**ACTIVITY:**
Pull each line holding the word "drop" from the data.

[Code change snippets]
━━━━━━
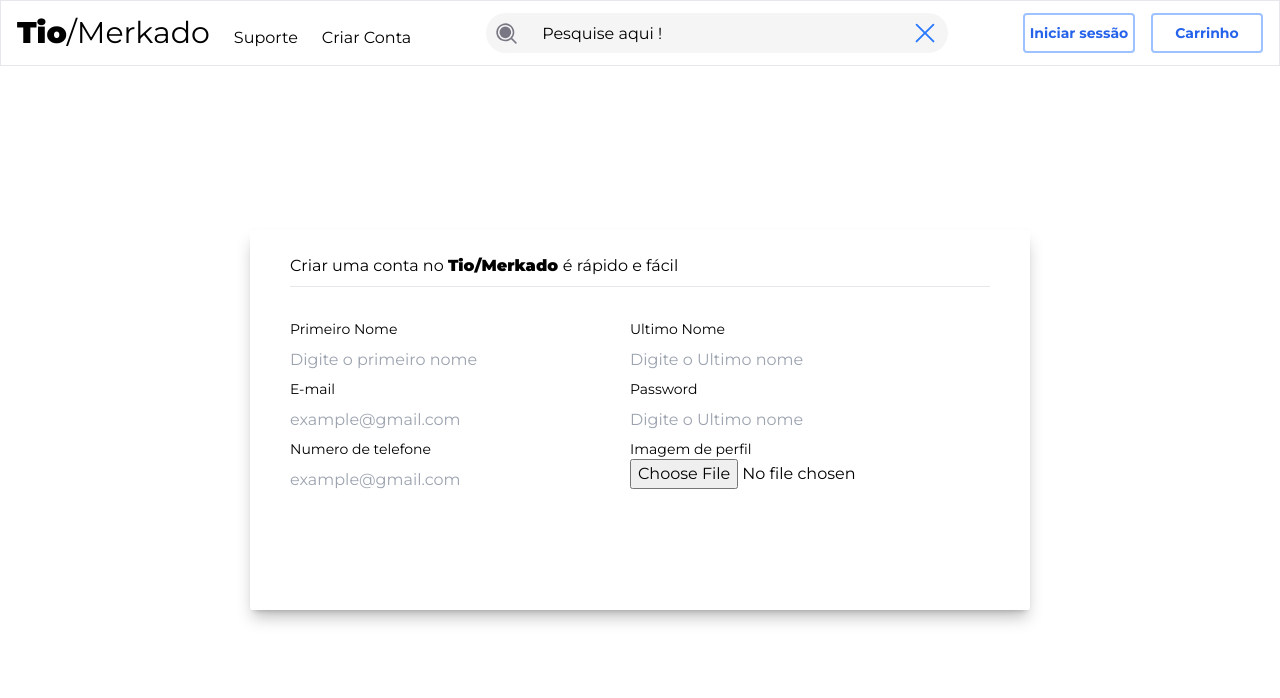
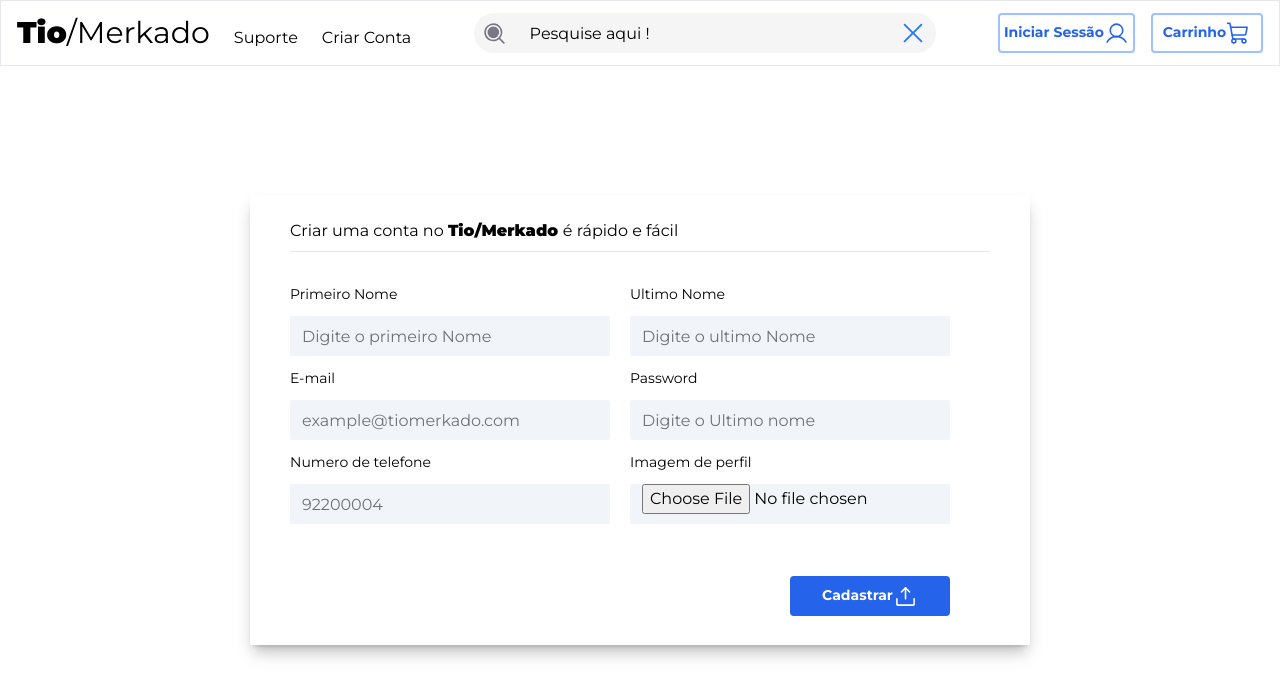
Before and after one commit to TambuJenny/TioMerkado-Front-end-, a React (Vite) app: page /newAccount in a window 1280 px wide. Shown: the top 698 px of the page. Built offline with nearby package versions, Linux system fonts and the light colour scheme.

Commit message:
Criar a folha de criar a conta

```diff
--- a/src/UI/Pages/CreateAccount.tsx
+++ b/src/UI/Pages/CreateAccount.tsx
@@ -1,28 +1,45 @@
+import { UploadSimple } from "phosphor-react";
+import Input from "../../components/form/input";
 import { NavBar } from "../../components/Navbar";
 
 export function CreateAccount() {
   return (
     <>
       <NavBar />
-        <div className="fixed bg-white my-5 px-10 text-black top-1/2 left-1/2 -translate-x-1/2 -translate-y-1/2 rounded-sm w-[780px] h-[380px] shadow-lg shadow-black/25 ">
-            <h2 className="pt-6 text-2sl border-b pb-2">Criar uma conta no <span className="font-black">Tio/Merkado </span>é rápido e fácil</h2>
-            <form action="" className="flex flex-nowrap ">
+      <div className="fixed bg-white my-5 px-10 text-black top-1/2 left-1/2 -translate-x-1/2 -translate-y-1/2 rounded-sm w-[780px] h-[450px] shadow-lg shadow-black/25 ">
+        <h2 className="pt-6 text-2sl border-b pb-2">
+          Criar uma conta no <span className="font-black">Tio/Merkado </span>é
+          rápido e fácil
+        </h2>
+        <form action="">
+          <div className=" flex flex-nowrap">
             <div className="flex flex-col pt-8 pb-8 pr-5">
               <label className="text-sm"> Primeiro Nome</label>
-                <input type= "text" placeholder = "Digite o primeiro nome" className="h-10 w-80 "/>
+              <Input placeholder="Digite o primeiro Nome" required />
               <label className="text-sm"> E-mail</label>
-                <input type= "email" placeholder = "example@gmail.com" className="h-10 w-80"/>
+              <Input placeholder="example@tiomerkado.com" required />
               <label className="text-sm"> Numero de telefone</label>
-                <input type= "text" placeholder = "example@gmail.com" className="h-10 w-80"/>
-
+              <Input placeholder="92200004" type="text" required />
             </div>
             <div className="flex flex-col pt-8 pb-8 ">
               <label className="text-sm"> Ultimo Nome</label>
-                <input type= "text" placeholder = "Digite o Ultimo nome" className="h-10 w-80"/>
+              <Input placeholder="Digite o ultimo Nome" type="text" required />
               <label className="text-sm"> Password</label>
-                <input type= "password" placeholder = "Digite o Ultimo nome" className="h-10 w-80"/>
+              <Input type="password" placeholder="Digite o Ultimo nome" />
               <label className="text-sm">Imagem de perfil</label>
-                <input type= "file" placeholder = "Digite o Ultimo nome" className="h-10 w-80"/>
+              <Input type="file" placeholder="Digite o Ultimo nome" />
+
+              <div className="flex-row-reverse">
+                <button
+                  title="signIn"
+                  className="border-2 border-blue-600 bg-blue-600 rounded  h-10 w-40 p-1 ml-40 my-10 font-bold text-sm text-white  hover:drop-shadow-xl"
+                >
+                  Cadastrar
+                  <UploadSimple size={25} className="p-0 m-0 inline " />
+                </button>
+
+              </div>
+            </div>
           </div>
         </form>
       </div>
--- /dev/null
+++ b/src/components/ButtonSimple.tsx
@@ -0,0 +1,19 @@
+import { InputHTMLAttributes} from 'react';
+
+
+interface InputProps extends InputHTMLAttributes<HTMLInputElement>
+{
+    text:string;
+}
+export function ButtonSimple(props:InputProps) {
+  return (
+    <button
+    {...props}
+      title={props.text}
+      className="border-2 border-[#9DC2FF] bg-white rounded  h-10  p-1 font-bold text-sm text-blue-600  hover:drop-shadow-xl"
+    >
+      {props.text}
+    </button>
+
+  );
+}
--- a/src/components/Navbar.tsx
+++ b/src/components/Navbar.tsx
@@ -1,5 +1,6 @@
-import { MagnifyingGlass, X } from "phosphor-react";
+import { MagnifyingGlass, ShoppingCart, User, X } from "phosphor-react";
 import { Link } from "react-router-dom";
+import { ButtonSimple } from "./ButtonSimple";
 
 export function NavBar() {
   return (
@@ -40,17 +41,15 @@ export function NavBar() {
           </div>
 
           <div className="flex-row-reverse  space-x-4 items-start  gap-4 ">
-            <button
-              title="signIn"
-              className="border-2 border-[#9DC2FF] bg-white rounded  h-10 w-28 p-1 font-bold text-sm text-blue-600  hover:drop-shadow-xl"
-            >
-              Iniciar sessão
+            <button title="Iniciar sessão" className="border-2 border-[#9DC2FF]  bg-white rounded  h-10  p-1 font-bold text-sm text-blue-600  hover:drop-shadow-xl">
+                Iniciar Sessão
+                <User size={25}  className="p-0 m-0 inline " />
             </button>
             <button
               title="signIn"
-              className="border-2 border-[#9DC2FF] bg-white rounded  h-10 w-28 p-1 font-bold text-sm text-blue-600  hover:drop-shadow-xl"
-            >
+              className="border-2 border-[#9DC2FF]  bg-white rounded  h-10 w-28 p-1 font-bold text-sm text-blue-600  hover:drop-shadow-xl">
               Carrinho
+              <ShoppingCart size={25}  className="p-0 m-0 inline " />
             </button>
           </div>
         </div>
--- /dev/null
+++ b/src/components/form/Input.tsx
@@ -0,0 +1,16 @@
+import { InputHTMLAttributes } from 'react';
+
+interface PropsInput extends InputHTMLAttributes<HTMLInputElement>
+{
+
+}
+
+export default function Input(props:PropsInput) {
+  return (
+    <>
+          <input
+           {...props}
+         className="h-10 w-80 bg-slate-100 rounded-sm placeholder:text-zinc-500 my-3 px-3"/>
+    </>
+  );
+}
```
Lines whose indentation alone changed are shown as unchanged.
━━━━━━
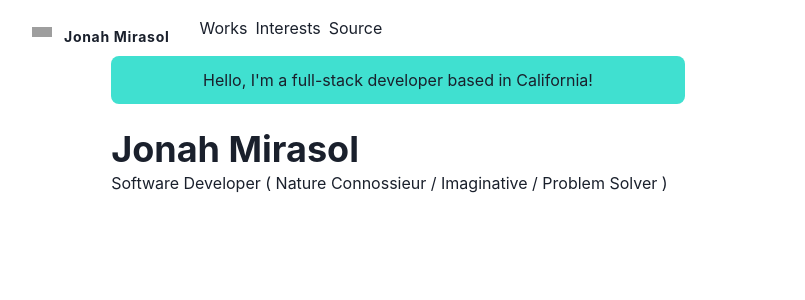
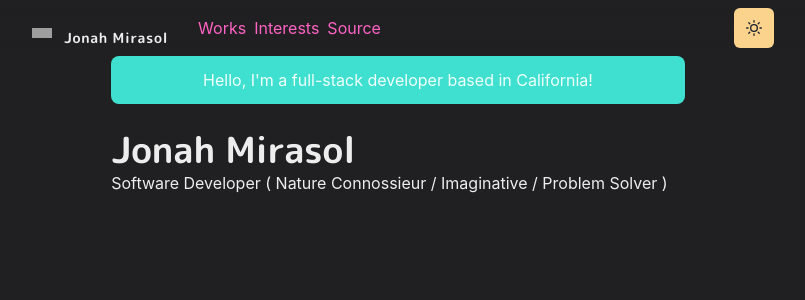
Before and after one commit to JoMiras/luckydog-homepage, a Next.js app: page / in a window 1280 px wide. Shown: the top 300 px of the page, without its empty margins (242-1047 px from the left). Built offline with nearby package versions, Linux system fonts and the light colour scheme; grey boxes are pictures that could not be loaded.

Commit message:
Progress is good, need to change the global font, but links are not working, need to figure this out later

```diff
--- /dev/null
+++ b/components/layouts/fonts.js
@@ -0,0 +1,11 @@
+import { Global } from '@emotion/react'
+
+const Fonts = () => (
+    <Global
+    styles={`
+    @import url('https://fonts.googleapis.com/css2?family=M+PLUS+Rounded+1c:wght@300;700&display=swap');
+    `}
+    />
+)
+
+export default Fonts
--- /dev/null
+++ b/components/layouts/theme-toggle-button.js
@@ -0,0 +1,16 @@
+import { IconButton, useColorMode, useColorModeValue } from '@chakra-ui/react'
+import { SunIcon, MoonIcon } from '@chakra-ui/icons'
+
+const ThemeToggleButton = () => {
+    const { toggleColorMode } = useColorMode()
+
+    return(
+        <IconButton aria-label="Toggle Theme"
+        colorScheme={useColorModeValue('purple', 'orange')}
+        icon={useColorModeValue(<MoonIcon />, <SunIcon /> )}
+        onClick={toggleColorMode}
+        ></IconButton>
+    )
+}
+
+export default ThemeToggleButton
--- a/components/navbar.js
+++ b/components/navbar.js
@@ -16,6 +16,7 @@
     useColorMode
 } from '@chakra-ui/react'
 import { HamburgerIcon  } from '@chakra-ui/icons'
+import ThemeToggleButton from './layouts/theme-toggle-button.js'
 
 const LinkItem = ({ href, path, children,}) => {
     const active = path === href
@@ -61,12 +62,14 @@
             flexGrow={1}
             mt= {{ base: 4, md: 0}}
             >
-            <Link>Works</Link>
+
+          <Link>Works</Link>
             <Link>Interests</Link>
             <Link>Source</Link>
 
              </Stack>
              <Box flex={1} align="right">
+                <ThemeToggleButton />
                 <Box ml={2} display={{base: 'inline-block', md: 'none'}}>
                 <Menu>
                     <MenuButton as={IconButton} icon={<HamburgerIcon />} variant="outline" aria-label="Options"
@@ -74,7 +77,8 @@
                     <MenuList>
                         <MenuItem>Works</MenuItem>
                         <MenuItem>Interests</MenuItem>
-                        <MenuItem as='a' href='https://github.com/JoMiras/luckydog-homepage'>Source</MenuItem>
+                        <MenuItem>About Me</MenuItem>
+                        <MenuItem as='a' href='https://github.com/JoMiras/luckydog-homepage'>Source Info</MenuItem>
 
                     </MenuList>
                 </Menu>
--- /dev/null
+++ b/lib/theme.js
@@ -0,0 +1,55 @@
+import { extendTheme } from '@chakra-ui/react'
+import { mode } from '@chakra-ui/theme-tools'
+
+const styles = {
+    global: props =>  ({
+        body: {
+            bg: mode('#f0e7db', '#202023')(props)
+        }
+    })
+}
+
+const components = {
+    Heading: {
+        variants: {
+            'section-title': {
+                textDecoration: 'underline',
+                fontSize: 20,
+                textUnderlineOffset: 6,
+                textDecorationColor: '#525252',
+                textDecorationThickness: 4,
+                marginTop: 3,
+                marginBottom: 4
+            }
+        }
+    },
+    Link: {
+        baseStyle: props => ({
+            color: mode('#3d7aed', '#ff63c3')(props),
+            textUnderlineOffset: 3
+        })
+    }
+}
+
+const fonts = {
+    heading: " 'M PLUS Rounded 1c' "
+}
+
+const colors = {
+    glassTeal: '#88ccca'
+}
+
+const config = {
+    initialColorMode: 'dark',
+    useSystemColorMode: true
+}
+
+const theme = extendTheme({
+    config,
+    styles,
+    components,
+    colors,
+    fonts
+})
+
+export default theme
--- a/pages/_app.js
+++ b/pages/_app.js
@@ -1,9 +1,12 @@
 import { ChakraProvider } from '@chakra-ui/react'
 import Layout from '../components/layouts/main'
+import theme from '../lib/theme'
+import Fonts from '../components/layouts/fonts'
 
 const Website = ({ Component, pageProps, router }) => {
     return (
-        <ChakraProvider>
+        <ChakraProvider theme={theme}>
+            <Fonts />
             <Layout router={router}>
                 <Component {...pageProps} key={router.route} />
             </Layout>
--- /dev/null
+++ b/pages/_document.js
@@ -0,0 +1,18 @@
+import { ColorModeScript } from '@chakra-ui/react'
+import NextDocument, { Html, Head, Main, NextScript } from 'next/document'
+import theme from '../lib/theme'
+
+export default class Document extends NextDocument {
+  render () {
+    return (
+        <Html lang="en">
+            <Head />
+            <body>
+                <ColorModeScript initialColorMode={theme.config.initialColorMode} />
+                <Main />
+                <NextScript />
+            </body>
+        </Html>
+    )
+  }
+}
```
━━━━━━
**RESULT FOR THIS EXERCISE:**
+                  className="border-2 border-blue-600 bg-blue-600 rounded  h-10 w-40 p-1 ml-40 my-10 font-bold text-sm text-white  hover:drop-shadow-xl"
+      className="border-2 border-[#9DC2FF] bg-white rounded  h-10  p-1 font-bold text-sm text-blue-600  hover:drop-shadow-xl"
-              className="border-2 border-[#9DC2FF] bg-white rounded  h-10 w-28 p-1 font-bold text-sm text-blue-600  hover:drop-shadow-xl"
+            <button title="Iniciar sessão" className="border-2 border-[#9DC2FF]  bg-white rounded  h-10  p-1 font-bold text-sm text-blue-600  hover:drop-shadow-xl">
-              className="border-2 border-[#9DC2FF] bg-white rounded  h-10 w-28 p-1 font-bold text-sm text-blue-600  hover:drop-shadow-xl"
+              className="border-2 border-[#9DC2FF]  bg-white rounded  h-10 w-28 p-1 font-bold text-sm text-blue-600  hover:drop-shadow-xl">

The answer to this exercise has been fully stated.